The word igloo comes to mind, but the landscape is anything but polar.
This dome house will replace Daniel and Adela Mendoza's pressboard and cardboard shack that was partially destroyed during Hurricane Jimena last September.
"When the hurricane hit last year, the walls fell down and the entire house was soaked," Adela Mendoza said through an interpreter. "It was like a river flowing through the house."
Thanks to some unusual building techniques, proponents hope dome houses could revolutionize humanitarian work in poverty and disaster-ravaged areas around the world, including recently devastated countries such as Haiti, Chile and now in Mexico, where at least one person was killed and many more injured by collapsing buildings during Sunday's earthquake.
In a flurry of dust and noise, Southern Utah University is joining the pioneering effort to build quicker, cheaper and stronger housing for families like the Mendozas.
A group of students, faculty and staff from the college spent spring break in Mexico, experimenting with the new building system.
The domes are built with an inflatable "air form," which is then covered with rebar and concrete. When the concrete is dry, the air form is deflated, leaving a house 20 feet in diameter.

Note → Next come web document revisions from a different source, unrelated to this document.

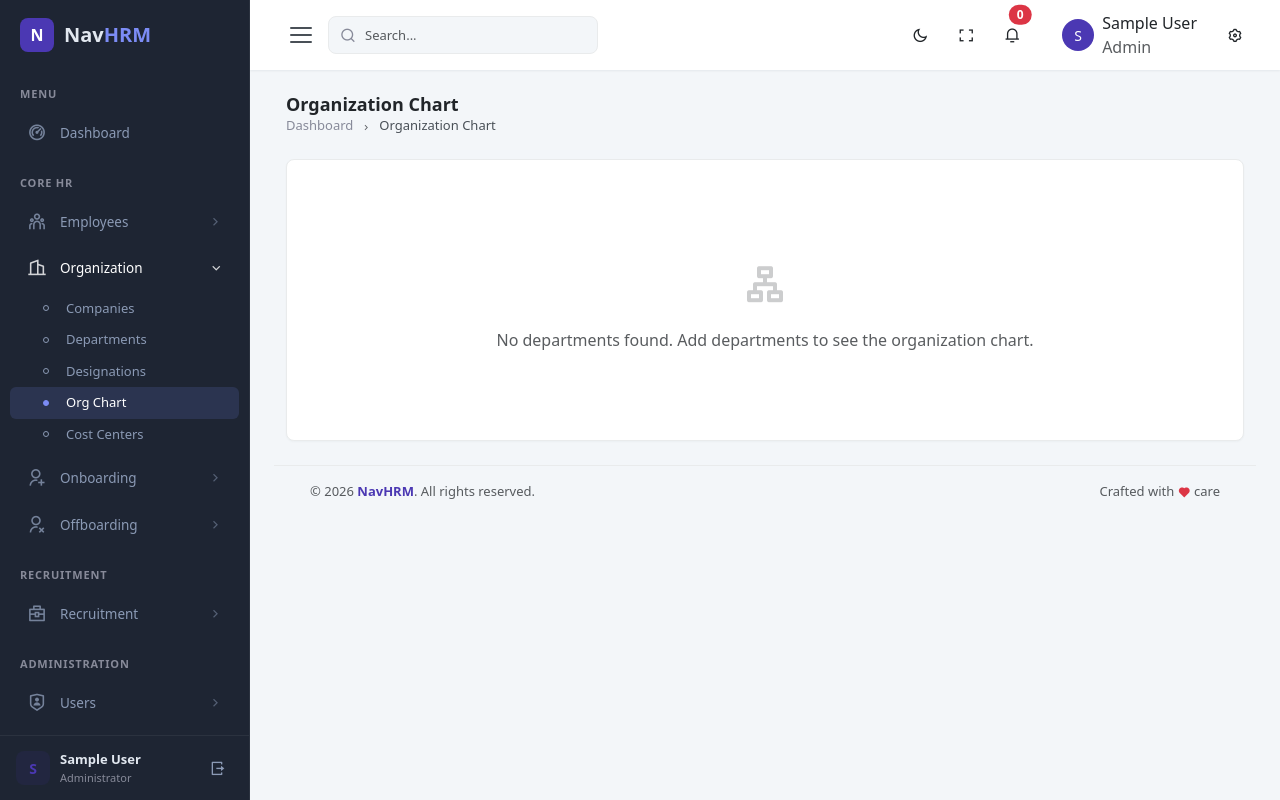
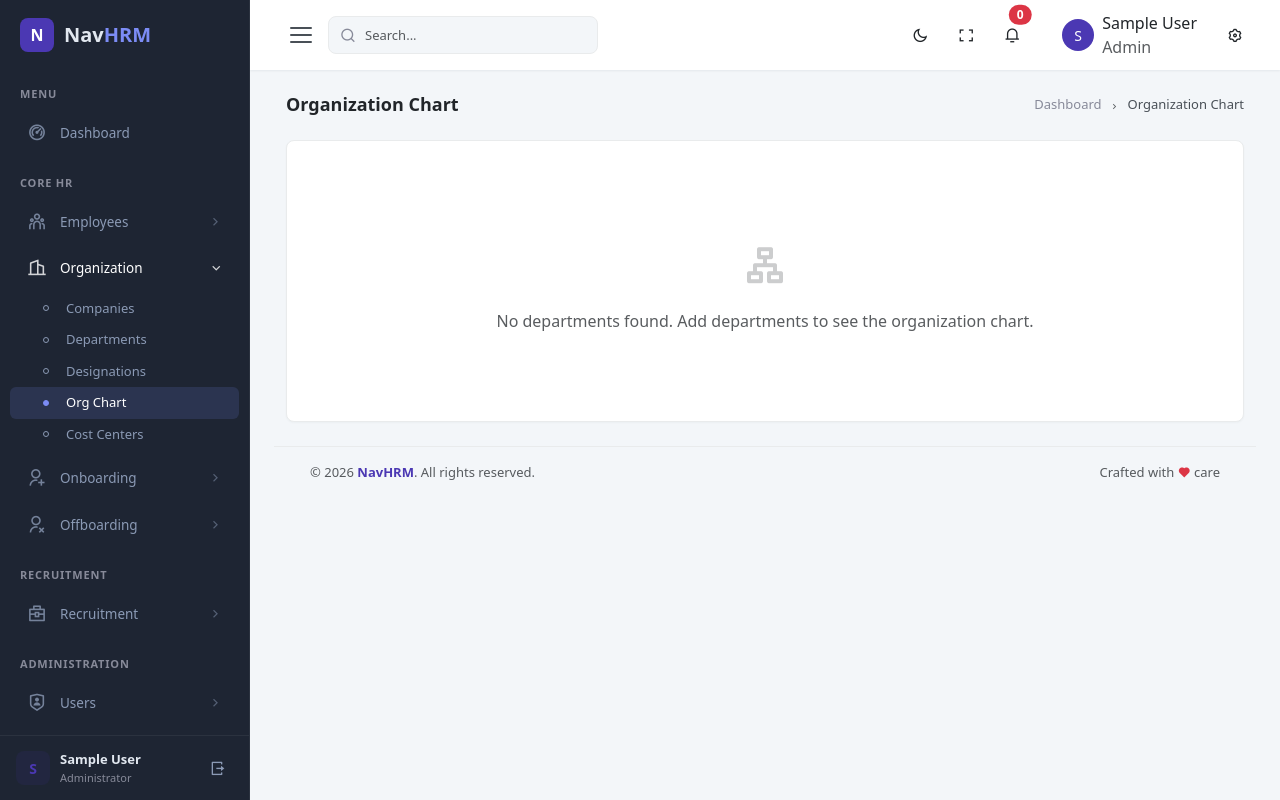
Before and after one commit to Navaid-KloneIT/navhrm, a Django app: page /organization/chart/ in a window 1280 px wide. Run offline with Django 4.2, Linux system fonts and the light colour scheme; the visitor is signed in with stand-in values (Sample User, id 1); data that the repository does not hold is empty; some libraries are stand-ins or nearby versions.

Commit message:
Fix page-title-box structure in org chart page

```diff
--- a/templates/organization/org_chart.html
+++ b/templates/organization/org_chart.html
@@ -115,8 +115,6 @@
 
 {% block content %}
 <div class="page-title-box">
-    <div class="d-flex align-items-center justify-content-between">
-        <div>
     <h4>Organization Chart</h4>
     <nav aria-label="breadcrumb">
         <ol class="breadcrumb mb-0">
@@ -124,8 +122,6 @@
             <li class="breadcrumb-item active">Organization Chart</li>
         </ol>
     </nav>
-        </div>
-    </div>
 </div>
 
 <div class="card">
```
Lines whose indentation alone changed are shown as unchanged.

In a week of work south of the border, the student crew typically builds half a house, said SUU construction management professor Boyd Fife. With a reusable air form donated by Idaho-based Dome Technology, the crew built three dome houses last week.
"This will radically increase the number of people we can help," Fife said. "With this equipment, we've increased our productivity 300 percent."
Fife said the donated air form will allow Utah students to impact more lives in Mexico.
"This is really the way to build," he said. "For the students, I think this will really expand their chance to serve and really help people here."
While the inflatable air frame makes the process fast, dome contractors say the buildings' shape uses half as much material and is more resistant to natural disasters.
Monolithic Dome Institute President David South said every time a natural disaster happens, his company is "inundated" with calls.
"An earthquake means nothing to a dome, a tornado means nothing to a dome," he said.
South said he has been building domes for 35 years; first as a co-founder of Dome Technology and later as president of rival Texas-based Monolithic.
Monolithic has partnered with donors to form the Domes for the World Foundation, which has recently rebuilt villages destroyed by an earthquake in Indonesia. The company is also gearing up to build domes in Haiti.
"People are beginning to look past the funny-looking domes to the safety such buildings provide," South said. "The dome movement is getting bigger and bigger."
For SUU's project, Dome Technology donated construction materials in addition to the air form.
A project manager for the company, Darryl Cunningham has been living in Guaymas while he oversees the construction of two massive fertilizer-storage domes at the city's dockyards. Taking an active part in the university's project, he said no other building system could offer what the domes do.
"To take an untrained crew and build a nearly indestructible house in three days — you just can't get that with traditional cinder block," he said. "If you go into a disaster area, or poor area, and you build typical housing, you lose them all when the next disaster comes along. Domes are permanent housing."
Without further donations, the domes in Mexico may not be fully finished for some time, but Fife said every little effort helps.
"These will change people's lives," he said.
Beyond the financial challenges of humanitarian work, both Cunningham and South acknowledged that domes face a cultural stigma, making it difficult to fit a round home into a square society.
"It's the Jetsons, it's an igloo," Cunningham said. "But I think that's something that people are getting over. People here seem thrilled."
In the neighboring town of Empalme, Armando Terriquez said he is excited about the new dome house no matter its shape.
"I never thought in all my life that I would receive such a gift," he said through an interpreter.